ShareThis Page

Mt. Lebanon requires match for money to install artificial turf on playing fields

Matthew Santoni
| Wednesday, Nov. 27, 2013, 7:52 p.m.

Mt. Lebanon sports groups will have to raise $250,000 if they want to unlock $750,000 that the commissioners set aside for installing artificial turf on municipal playing fields.

The commissioners voted Monday to transfer $500,000 from previous years' unspent reserves and $137,400 from another field improvement project to install artificial turf at Wildcat and Middle fields, a pair of baseball diamonds with overlapping outfields in Mt. Lebanon Park, just off Cedar Boulevard, converting them into a multi-sport field. An additional $112,600 will be designated in the 2014 budget.

But Mt. Lebanon will sign over the money only if the sports groups pushing for the artificial turf can raise their share of the estimated $1 million installation cost, Commissioner John Bendel said.

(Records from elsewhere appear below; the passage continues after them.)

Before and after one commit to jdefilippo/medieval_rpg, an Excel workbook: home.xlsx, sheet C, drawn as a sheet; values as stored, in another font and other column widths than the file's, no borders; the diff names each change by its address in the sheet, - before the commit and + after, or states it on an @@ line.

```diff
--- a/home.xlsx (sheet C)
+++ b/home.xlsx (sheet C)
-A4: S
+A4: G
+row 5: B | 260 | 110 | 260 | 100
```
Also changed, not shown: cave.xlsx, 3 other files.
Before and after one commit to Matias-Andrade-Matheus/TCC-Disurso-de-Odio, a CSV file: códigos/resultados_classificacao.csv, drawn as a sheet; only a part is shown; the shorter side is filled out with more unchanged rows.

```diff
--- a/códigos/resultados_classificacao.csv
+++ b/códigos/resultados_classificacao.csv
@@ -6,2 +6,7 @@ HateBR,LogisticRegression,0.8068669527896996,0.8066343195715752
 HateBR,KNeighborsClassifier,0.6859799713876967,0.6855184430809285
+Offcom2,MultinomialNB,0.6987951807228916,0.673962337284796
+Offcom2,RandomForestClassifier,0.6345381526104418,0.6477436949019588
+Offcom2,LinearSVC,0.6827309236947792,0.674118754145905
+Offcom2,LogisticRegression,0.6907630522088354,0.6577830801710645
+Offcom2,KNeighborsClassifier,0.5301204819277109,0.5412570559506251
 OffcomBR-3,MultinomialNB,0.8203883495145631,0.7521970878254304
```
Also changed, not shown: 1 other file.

“If we don't come up with the money, it doesn't happen,” said Dave Franklin, one of the residents and advisory board members who had been pressing to turf a field. “I don't think any other initiative in this community has ever asked its stakeholders to step up and come up with this kind of money.”

The plan also will establish a team of municipal and sports representatives responsible for:

• Setting field-use fees that would cover the costs of maintenance and eventual turf replacement.

• Drafting a maintenance agreement with the Mt. Lebanon School District, which would handle day-to-day upkeep on the field in exchange for playing time.

• Preparing a list of turf vendors, and presenting their recommendations to the Sports Advisory Board and the commission by February.

The vote was 3-2, with Commissioners Kelly Fraasch and Matt Kluck opposed.

Fraasch said other projects should have taken priority over turf installation, such as improvements to Robb Hollow Park or the golf course. She also worried that the language of the resolution wasn't strong enough in favor of “eco-friendly” artificial turf that uses materials such as cork instead of crumbled rubber tire pieces as filler.

Kluck said he didn't like paying for much of the project with the municipality's revenues or unspent money that he called the result of an “over-tax.” Kluck also said municipal funds would be needed to replace the turf in several years.

“The anticipation of continued undesignated funds in this proposal is a weak spot,” he said.

Residents Elaine Gillen and James Cannon III spoke against the project, with Gillen opposing the long-term costs, and Cannon questioning the necessity of the project and arguments that such an amenity would draw new residents.

“A lack of artificial turf to date hasn't prevented people from moving here, and I don't see that changing,” Cannon said.

Franklin said he is glad to have the municipal commitment to a project, which he could point to when soliciting corporate and private donations.

The Mt. Lebanon School District also is in the midst of a campaign to raise $6 million toward capital improvements and programs of its own.

“The rest of it is up to us,” he said. “We'd never had a project before that we could go out and ask about, and sell. I was a salesman without a product.”

Matthew Santoni is a staff writer for Trib Total Media. He can be reached at 412-380-5625 or

TribLIVE commenting policy

You are solely responsible for your comments and by using you agree to our Terms of Service.

We moderate comments. Our goal is to provide substantive commentary for a general readership. By screening submissions, we provide a space where readers can share intelligent and informed commentary that enhances the quality of our news and information.

While most comments will be posted if they are on-topic and not abusive, moderating decisions are subjective. We will make them as carefully and consistently as we can. Because of the volume of reader comments, we cannot review individual moderation decisions with readers.

We value thoughtful comments representing a range of views that make their point quickly and politely. We make an effort to protect discussions from repeated comments either by the same reader or different readers

We follow the same standards for taste as the daily newspaper. A few things we won't tolerate: personal attacks, obscenity, vulgarity, profanity (including expletives and letters followed by dashes), commercial promotion, impersonations, incoherence, proselytizing and SHOUTING. Don't include URLs to Web sites.

We do not edit comments. They are either approved or deleted. We reserve the right to edit a comment that is quoted or excerpted in an article. In this case, we may fix spelling and punctuation.

We welcome strong opinions and criticism of our work, but we don't want comments to become bogged down with discussions of our policies and we will moderate accordingly.

We appreciate it when readers and people quoted in articles or blog posts point out errors of fact or emphasis and will investigate all assertions. But these suggestions should be sent via e-mail. To avoid distracting other readers, we won't publish comments that suggest a correction. Instead, corrections will be made in a blog post or in an article.